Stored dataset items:
+ + + + + + +

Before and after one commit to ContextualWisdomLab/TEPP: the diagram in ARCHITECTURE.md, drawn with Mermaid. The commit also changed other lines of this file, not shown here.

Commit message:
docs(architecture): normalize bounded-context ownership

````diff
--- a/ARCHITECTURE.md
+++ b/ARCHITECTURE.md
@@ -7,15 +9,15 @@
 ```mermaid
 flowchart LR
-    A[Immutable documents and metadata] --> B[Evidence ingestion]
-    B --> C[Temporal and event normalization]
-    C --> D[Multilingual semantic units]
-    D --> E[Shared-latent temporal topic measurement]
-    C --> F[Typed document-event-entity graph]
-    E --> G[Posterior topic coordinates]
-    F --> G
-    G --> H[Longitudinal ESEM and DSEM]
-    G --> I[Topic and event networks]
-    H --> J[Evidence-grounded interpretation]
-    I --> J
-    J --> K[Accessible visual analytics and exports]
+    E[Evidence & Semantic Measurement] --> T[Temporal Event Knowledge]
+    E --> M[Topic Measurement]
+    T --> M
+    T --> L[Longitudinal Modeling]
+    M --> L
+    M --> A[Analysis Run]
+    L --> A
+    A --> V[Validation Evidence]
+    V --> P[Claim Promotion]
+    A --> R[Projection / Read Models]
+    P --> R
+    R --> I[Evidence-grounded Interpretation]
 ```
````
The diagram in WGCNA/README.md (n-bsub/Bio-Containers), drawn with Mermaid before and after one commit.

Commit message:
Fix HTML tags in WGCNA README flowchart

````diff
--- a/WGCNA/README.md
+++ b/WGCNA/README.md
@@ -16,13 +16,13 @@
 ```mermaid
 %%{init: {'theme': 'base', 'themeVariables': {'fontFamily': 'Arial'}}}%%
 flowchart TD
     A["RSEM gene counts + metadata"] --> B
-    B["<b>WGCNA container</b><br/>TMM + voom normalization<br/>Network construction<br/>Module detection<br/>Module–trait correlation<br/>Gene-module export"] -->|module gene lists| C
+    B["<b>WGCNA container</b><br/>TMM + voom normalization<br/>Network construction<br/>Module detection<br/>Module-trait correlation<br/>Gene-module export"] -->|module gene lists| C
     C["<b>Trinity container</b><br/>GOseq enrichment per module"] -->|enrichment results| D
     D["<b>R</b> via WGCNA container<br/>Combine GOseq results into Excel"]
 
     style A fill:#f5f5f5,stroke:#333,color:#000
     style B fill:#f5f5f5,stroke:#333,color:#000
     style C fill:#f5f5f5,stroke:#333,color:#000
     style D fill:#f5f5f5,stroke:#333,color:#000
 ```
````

+ + + + + + +

_Task instructions_
Print each line of the data exactly as it was written.

_Response below_
Before and after one commit to ContextualWisdomLab/TEPP: the diagram in ARCHITECTURE.md, drawn with Mermaid. The commit also changed other lines of this file, not shown here.

Commit message:
docs(architecture): normalize bounded-context ownership

````diff
--- a/ARCHITECTURE.md
+++ b/ARCHITECTURE.md
@@ -7,15 +9,15 @@
 ```mermaid
 flowchart LR
-    A[Immutable documents and metadata] --> B[Evidence ingestion]
-    B --> C[Temporal and event normalization]
-    C --> D[Multilingual semantic units]
-    D --> E[Shared-latent temporal topic measurement]
-    C --> F[Typed document-event-entity graph]
-    E --> G[Posterior topic coordinates]
-    F --> G
-    G --> H[Longitudinal ESEM and DSEM]
-    G --> I[Topic and event networks]
-    H --> J[Evidence-grounded interpretation]
-    I --> J
-    J --> K[Accessible visual analytics and exports]
+    E[Evidence & Semantic Measurement] --> T[Temporal Event Knowledge]
+    E --> M[Topic Measurement]
+    T --> M
+    T --> L[Longitudinal Modeling]
+    M --> L
+    M --> A[Analysis Run]
+    L --> A
+    A --> V[Validation Evidence]
+    V --> P[Claim Promotion]
+    A --> R[Projection / Read Models]
+    P --> R
+    R --> I[Evidence-grounded Interpretation]
 ```
````
The diagram in WGCNA/README.md (n-bsub/Bio-Containers), drawn with Mermaid before and after one commit.

Commit message:
Fix HTML tags in WGCNA README flowchart

````diff
--- a/WGCNA/README.md
+++ b/WGCNA/README.md
@@ -16,13 +16,13 @@
 ```mermaid
 %%{init: {'theme': 'base', 'themeVariables': {'fontFamily': 'Arial'}}}%%
 flowchart TD
     A["RSEM gene counts + metadata"] --> B
-    B["<b>WGCNA container</b><br/>TMM + voom normalization<br/>Network construction<br/>Module detection<br/>Module–trait correlation<br/>Gene-module export"] -->|module gene lists| C
+    B["<b>WGCNA container</b><br/>TMM + voom normalization<br/>Network construction<br/>Module detection<br/>Module-trait correlation<br/>Gene-module export"] -->|module gene lists| C
     C["<b>Trinity container</b><br/>GOseq enrichment per module"] -->|enrichment results| D
     D["<b>R</b> via WGCNA container<br/>Combine GOseq results into Excel"]
 
     style A fill:#f5f5f5,stroke:#333,color:#000
     style B fill:#f5f5f5,stroke:#333,color:#000
     style C fill:#f5f5f5,stroke:#333,color:#000
     style D fill:#f5f5f5,stroke:#333,color:#000
 ```
````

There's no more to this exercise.